College of Science and Health > Faculty & Staff > Faculty A-Z > Paul Vadola

Paul Vadola

  • Associate Professor, Organic Chemistry / Director of Graduate Studies
  • ​PhD​
  • Chemistry and Biochemistry
  • (773) 325-7420
  • ​McGowan-South 314D       
​Classes Taught
  • CHE 230: Mechanistic Organic Chemistry I
  • CHE 231: Mechanistic Organic Chemistry I Laboratory
  • CHE 237: Mechanistic Organic Chemistry I Laboratory
  • CHE 239: Mechanistic Organic Chemistry II Laboratory
  • CHE 378: Applied Spectroscopy

Research Interests

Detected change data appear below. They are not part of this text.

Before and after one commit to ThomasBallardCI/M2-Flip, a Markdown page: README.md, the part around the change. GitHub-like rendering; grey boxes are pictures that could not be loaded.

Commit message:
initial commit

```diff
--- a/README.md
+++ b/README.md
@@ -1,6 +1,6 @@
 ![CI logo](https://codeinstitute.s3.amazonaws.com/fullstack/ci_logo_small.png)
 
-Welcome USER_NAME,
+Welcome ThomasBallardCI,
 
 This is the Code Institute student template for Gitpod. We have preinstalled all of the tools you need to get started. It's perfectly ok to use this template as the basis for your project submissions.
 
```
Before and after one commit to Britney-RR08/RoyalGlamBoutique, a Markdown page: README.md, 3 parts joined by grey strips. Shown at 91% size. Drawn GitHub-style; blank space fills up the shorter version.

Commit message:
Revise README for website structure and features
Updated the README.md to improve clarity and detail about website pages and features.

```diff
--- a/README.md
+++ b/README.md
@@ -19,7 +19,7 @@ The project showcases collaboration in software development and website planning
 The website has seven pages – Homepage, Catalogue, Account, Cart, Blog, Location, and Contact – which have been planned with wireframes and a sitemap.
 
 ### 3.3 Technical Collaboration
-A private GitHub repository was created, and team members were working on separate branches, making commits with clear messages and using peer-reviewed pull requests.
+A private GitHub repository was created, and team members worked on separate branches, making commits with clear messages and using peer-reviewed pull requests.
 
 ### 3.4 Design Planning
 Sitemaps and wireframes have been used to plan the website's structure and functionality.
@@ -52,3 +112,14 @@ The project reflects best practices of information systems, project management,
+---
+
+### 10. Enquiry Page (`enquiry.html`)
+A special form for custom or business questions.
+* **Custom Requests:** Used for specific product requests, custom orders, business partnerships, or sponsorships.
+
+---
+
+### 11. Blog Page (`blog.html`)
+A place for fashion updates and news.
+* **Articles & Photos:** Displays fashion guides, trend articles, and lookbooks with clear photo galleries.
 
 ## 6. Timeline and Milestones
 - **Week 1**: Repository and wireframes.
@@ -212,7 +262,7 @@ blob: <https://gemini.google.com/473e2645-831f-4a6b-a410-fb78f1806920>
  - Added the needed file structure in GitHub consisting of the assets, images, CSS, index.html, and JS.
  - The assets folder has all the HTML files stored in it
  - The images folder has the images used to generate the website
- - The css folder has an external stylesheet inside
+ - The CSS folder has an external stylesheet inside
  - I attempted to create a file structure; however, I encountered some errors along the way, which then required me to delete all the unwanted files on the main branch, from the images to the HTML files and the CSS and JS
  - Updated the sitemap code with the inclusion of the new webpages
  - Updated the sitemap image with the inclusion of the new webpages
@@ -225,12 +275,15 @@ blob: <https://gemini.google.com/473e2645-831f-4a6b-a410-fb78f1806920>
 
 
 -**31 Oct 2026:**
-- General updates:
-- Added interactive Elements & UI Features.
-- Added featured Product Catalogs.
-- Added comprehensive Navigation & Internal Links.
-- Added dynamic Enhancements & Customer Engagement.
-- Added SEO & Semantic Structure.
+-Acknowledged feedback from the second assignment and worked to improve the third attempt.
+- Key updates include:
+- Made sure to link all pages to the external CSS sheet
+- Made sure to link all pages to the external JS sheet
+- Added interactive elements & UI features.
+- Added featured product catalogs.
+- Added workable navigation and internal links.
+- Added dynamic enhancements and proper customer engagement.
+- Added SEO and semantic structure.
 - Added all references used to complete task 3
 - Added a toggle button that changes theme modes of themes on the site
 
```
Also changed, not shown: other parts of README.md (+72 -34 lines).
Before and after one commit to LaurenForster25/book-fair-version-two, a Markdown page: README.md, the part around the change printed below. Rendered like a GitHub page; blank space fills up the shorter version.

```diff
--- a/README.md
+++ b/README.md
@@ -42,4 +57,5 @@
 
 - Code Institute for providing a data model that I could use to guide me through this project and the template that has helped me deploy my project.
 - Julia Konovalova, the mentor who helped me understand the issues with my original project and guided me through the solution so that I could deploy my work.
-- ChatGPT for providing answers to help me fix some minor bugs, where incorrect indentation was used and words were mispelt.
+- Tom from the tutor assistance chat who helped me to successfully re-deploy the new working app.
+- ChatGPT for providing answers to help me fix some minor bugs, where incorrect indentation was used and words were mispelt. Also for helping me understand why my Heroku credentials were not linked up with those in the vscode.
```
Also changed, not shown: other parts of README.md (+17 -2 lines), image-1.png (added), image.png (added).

Vadola's research focuses on the development of new methods for the synthesis of organic molecules with a particular emphasis C­–H bond functionalization. C–H bonds are ubiquitous in organic molecules but classically have been viewed as fairly unreactive, thus causing them to be overlooked as potential functional handles in organic synthesis. The field of C–H bond functionalization is focused on exploring new methods to directly convert these unreactive bonds into more desirable functionalities, such as C–C, C–N, and C–O bonds, through the formation of reactive intermediates (Figure 1, intermediates highlighted in blue). By this approach, valuable organic molecules with significant structural complexity may be accessed in a concise manner from simple C–H-bond-containing precursors. This ability to selectively functionalize a targeted C–H bond can provide new routes to chemical structures previously inaccessible by classical organic chemistry.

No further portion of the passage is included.